Voting rights bill struggles through Congress

The Freedom to Vote Act, a voting rights bill, has been stalled in the Senate as a result of 52 senators blocking the bill. The bill would primarily be against the restrictions on mail-in voting and increased voter ID laws Republicans had recently advocated for.

Changes made to the voting process during the 2020 presidential election to accommodate for the pandemic left Senate Democrats advocating for change. The pandemic may have discouraged many citizens to vote in person, but due to mail in voting a record high of 66.8 percent of Americans voting in the election.

To potentially gain more votes, Senate Democrats believed they would need to form a narrower bill in order to surpass the 60-vote filibuster put in place. However, with a filibuster in the Senate, they would need around 10 more votes to pass the bill. Democrats have pushed several bills in response to state legislatures’ restrictive voting bills. Despite having enough votes to pass, the filibuster leaves Democrats in a complicated situation.

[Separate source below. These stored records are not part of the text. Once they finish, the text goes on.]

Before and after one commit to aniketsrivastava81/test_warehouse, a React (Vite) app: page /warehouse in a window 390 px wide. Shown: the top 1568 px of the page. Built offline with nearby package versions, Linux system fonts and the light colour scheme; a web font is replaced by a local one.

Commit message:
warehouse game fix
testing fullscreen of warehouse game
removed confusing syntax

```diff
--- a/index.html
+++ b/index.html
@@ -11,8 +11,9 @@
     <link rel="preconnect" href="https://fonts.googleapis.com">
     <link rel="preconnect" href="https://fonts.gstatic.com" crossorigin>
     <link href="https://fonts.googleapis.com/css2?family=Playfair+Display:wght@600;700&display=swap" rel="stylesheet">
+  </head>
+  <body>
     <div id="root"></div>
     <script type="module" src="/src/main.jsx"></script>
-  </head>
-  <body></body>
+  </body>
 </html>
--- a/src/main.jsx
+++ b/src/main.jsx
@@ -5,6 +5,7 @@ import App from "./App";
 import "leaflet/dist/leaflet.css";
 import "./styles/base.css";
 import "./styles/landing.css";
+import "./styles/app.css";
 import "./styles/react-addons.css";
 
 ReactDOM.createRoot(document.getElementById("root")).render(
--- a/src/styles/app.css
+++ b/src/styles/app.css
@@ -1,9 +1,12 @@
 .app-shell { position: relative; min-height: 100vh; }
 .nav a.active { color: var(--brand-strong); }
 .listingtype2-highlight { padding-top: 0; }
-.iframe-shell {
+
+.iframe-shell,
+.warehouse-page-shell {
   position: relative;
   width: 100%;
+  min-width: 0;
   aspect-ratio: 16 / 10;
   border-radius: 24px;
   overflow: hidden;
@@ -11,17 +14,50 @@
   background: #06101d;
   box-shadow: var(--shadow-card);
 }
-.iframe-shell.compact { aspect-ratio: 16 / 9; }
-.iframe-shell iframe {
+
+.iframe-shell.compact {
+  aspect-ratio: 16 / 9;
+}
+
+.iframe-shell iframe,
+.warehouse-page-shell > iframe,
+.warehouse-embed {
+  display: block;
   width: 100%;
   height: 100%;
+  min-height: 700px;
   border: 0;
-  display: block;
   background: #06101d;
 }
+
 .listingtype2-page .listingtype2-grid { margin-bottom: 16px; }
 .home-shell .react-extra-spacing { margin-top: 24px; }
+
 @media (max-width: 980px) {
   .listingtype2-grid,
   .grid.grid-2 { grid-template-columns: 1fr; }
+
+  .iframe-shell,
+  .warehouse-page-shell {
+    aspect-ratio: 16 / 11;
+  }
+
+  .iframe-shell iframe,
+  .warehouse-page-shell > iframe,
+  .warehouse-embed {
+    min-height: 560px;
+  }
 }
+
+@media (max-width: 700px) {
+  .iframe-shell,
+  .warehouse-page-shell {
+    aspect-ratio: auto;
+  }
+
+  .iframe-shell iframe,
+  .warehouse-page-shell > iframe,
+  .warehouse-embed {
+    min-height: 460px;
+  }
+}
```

Other Democrats are working alongside Republicans on a new legislation pushing for an overhaul against the Electoral Count Act, the law that former President Donald Trump sought to exploit during his run for a second term back in 2020. Those Senators have now expanded their legislation to target other measures of interference in elections.
Democratic Representative Jim Clyburn hopes for the Senate to act in a favorable way, allowing the bill to pass. “We want the Senate to act today in a favorable way, but if they don’t, we ain’t giving up. I am too young to give up.” For this reason, Senate Republicans provided the option for a narrower bill, an option Senate Democrats declined.